In the current issue of Democratic Strategist, that topic is covered, with similar questions being asked.

Regardless of their race or the racial composition of their districts, far too many Democrats in the U.S. House are representing too-safe districts, a reality which prevents the party from maximizing its House seat share. The “unholy alliance” forged between Republicans and minority Democrats led to the election of more CBC and CHC members to Congress, but also more Republicans. As well, many white Democrats enjoy unusual electoral security. A new alliance between white and minority Democrats must be forged, with the goal of redrawing the 2012 maps to enable Democrats to recapture-or, if already recaptured, retain-a House majority.

…[I]n Georgia, for example, where the congressional delegation in 1990 had eight white Democrats, one black Democrat, and one Newt Gingrich, after redistricting, there were three black Democrats and eight Newt Gingrich clones. Since the white Dems had to pay close attention to their black constituents prior to redistricting, while the Gingrichites did not afterwards, are African-Americans better represented under this arrangement? Maybe, maybe not — it depends how important you think it is to have a person of the same race representing you in Washington, as opposed to someone who needs to pay attention to you.

…Rep. John Lewis, who holds that one Atlanta seat that has been African-American since Andrew Young won it in 1972, has been a leader in making the point that if Congress is led by a majority that is hostile to African-Americans, it really doesn’t matter if they have a handful more members of the minority caucus.

This is a discussion that needs to happen in Virginia. I don’t know that there are black districts that can be safely gerrymandered to protect both the incumbent and add a competitive district for another Democrat. But it’s worth a look. With the inordinate power the House Black Caucus seems to hold over the leadership, it will be a challenge to even bring up the question.

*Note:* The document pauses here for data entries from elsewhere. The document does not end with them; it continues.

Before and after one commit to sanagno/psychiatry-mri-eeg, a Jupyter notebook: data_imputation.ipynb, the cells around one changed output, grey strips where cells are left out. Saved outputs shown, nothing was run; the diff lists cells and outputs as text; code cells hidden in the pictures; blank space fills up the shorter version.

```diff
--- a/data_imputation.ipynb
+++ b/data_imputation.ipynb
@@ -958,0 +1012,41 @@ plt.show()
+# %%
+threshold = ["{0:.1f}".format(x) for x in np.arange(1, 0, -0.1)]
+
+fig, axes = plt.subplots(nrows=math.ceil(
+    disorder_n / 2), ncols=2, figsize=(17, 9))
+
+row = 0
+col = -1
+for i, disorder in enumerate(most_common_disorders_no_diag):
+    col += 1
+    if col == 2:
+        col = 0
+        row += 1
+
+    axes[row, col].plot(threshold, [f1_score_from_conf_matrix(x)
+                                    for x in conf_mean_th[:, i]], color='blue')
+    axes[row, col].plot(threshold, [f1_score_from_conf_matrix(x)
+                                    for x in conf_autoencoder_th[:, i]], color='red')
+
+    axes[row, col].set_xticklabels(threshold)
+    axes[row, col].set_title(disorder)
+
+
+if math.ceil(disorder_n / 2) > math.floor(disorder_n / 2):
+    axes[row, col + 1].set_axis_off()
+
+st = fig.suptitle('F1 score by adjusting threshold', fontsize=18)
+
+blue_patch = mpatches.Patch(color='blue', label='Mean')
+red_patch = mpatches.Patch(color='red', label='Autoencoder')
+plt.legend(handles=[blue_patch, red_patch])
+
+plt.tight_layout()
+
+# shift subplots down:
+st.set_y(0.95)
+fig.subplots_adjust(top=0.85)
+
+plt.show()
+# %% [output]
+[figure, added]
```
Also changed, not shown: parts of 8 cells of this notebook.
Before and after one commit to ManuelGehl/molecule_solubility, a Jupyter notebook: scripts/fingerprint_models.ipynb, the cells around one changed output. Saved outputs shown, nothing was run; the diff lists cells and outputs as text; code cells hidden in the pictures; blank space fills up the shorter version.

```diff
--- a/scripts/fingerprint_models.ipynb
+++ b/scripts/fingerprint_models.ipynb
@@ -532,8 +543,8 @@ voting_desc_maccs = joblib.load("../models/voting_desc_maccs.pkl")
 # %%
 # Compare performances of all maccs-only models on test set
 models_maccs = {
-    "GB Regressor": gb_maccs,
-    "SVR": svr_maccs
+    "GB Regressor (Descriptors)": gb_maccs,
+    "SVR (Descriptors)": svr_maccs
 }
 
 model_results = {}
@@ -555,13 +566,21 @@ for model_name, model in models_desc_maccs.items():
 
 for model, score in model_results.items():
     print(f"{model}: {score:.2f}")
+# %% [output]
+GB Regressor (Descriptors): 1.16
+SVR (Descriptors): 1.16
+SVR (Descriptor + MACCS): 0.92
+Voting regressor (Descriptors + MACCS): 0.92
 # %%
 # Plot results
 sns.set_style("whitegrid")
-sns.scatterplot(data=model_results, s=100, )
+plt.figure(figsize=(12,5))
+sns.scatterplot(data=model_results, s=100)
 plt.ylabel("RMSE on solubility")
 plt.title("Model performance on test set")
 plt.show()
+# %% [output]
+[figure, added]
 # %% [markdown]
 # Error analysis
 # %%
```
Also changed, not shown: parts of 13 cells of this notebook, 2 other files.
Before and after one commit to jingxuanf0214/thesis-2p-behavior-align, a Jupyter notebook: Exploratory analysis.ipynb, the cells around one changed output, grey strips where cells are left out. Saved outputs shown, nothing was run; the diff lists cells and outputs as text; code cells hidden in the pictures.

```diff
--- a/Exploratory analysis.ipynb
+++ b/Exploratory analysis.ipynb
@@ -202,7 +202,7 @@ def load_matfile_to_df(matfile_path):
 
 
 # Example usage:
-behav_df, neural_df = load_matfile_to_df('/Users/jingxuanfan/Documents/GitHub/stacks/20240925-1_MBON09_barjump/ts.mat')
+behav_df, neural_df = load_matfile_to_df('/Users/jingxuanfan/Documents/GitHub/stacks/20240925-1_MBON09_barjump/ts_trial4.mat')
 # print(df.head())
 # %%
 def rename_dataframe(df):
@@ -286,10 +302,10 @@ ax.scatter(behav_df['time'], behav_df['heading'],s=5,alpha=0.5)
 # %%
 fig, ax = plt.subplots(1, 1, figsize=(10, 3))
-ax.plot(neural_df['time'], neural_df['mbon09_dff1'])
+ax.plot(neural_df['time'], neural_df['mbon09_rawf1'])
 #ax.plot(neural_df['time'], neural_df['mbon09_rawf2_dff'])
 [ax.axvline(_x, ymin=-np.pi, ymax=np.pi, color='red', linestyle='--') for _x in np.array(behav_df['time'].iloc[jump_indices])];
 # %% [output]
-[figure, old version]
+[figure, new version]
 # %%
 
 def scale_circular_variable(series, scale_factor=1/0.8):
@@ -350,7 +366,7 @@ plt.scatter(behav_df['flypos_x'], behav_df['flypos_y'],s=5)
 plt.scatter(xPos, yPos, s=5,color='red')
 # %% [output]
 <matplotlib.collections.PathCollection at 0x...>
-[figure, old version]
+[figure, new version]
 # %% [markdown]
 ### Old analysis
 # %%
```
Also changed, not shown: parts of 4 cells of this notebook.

After a trip to the woodshed, I’ve learned that black members of the Virginia General Assembly have opposed “packed” minority districts as a dilution of minority voting rights. From a brief supporting a challenge to the state’s 2001 redistricting plan, the implication drawn (see comments) is that they (today, all are Democrats) would welcome redistricting that would dilute the number of black voters in their districts. If that implication is correct, it bodes well for the next redistricting, assuming Democrats have greater input into the process than they had in the last one and that redrawn districts would increase the chances of more Democrats being elected.